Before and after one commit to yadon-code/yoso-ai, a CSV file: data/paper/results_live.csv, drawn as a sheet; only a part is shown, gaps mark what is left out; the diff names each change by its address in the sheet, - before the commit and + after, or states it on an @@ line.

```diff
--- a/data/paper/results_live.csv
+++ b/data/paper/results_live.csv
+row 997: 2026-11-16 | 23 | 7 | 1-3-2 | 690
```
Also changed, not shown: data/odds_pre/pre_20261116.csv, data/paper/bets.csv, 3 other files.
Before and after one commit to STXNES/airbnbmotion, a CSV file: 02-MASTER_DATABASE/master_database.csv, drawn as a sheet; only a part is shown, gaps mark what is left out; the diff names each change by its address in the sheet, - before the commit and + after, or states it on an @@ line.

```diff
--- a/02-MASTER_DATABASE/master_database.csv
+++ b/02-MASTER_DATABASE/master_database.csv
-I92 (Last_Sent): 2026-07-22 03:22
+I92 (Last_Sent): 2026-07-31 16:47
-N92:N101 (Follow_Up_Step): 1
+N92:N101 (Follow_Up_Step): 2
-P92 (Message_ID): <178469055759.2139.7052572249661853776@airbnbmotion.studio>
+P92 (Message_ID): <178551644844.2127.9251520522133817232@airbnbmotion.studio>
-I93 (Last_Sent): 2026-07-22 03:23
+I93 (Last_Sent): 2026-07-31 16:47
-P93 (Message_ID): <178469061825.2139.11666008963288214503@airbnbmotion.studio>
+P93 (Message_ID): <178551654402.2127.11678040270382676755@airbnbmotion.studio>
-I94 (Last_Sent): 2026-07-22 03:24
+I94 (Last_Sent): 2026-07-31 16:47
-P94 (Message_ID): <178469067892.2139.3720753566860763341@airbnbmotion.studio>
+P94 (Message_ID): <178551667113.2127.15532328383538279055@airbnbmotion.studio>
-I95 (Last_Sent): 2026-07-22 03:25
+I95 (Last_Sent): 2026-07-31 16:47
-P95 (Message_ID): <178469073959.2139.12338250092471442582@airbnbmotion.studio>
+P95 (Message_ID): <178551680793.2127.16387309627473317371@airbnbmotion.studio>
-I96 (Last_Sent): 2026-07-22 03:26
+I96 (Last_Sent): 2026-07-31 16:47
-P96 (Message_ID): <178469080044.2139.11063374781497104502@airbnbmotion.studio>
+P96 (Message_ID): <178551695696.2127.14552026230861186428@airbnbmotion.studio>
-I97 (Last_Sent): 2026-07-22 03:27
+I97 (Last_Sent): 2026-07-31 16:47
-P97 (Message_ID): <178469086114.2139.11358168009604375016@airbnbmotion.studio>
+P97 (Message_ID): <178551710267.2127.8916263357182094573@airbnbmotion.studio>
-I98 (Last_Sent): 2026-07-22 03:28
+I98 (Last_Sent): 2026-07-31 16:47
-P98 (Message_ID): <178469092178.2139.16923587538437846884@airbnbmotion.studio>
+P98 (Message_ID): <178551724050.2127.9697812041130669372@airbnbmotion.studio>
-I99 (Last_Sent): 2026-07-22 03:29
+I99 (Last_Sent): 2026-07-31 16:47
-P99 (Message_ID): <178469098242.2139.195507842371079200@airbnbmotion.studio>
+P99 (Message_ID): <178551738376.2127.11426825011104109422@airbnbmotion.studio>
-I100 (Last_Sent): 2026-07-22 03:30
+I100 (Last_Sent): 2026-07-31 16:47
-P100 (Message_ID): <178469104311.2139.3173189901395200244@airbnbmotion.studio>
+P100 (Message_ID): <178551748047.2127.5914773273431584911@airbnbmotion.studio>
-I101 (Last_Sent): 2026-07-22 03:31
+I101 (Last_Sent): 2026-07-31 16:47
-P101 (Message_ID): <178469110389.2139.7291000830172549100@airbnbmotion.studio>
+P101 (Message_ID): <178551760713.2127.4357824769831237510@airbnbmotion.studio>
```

▶ **What the exercise asks**: A verbatim copy of the records above should be returned.

▶ **Problem solution**:
Before and after one commit to yadon-code/yoso-ai, a CSV file: data/paper/results_live.csv, drawn as a sheet; only a part is shown, gaps mark what is left out; the diff names each change by its address in the sheet, - before the commit and + after, or states it on an @@ line.

```diff
--- a/data/paper/results_live.csv
+++ b/data/paper/results_live.csv
+row 997: 2026-11-16 | 23 | 7 | 1-3-2 | 690
```
Also changed, not shown: data/odds_pre/pre_20261116.csv, data/paper/bets.csv, 3 other files.
Before and after one commit to STXNES/airbnbmotion, a CSV file: 02-MASTER_DATABASE/master_database.csv, drawn as a sheet; only a part is shown, gaps mark what is left out; the diff names each change by its address in the sheet, - before the commit and + after, or states it on an @@ line.

```diff
--- a/02-MASTER_DATABASE/master_database.csv
+++ b/02-MASTER_DATABASE/master_database.csv
-I92 (Last_Sent): 2026-07-22 03:22
+I92 (Last_Sent): 2026-07-31 16:47
-N92:N101 (Follow_Up_Step): 1
+N92:N101 (Follow_Up_Step): 2
-P92 (Message_ID): <178469055759.2139.7052572249661853776@airbnbmotion.studio>
+P92 (Message_ID): <178551644844.2127.9251520522133817232@airbnbmotion.studio>
-I93 (Last_Sent): 2026-07-22 03:23
+I93 (Last_Sent): 2026-07-31 16:47
-P93 (Message_ID): <178469061825.2139.11666008963288214503@airbnbmotion.studio>
+P93 (Message_ID): <178551654402.2127.11678040270382676755@airbnbmotion.studio>
-I94 (Last_Sent): 2026-07-22 03:24
+I94 (Last_Sent): 2026-07-31 16:47
-P94 (Message_ID): <178469067892.2139.3720753566860763341@airbnbmotion.studio>
+P94 (Message_ID): <178551667113.2127.15532328383538279055@airbnbmotion.studio>
-I95 (Last_Sent): 2026-07-22 03:25
+I95 (Last_Sent): 2026-07-31 16:47
-P95 (Message_ID): <178469073959.2139.12338250092471442582@airbnbmotion.studio>
+P95 (Message_ID): <178551680793.2127.16387309627473317371@airbnbmotion.studio>
-I96 (Last_Sent): 2026-07-22 03:26
+I96 (Last_Sent): 2026-07-31 16:47
-P96 (Message_ID): <178469080044.2139.11063374781497104502@airbnbmotion.studio>
+P96 (Message_ID): <178551695696.2127.14552026230861186428@airbnbmotion.studio>
-I97 (Last_Sent): 2026-07-22 03:27
+I97 (Last_Sent): 2026-07-31 16:47
-P97 (Message_ID): <178469086114.2139.11358168009604375016@airbnbmotion.studio>
+P97 (Message_ID): <178551710267.2127.8916263357182094573@airbnbmotion.studio>
-I98 (Last_Sent): 2026-07-22 03:28
+I98 (Last_Sent): 2026-07-31 16:47
-P98 (Message_ID): <178469092178.2139.16923587538437846884@airbnbmotion.studio>
+P98 (Message_ID): <178551724050.2127.9697812041130669372@airbnbmotion.studio>
-I99 (Last_Sent): 2026-07-22 03:29
+I99 (Last_Sent): 2026-07-31 16:47
-P99 (Message_ID): <178469098242.2139.195507842371079200@airbnbmotion.studio>
+P99 (Message_ID): <178551738376.2127.11426825011104109422@airbnbmotion.studio>
-I100 (Last_Sent): 2026-07-22 03:30
+I100 (Last_Sent): 2026-07-31 16:47
-P100 (Message_ID): <178469104311.2139.3173189901395200244@airbnbmotion.studio>
+P100 (Message_ID): <178551748047.2127.5914773273431584911@airbnbmotion.studio>
-I101 (Last_Sent): 2026-07-22 03:31
+I101 (Last_Sent): 2026-07-31 16:47
-P101 (Message_ID): <178469110389.2139.7291000830172549100@airbnbmotion.studio>
+P101 (Message_ID): <178551760713.2127.4357824769831237510@airbnbmotion.studio>
```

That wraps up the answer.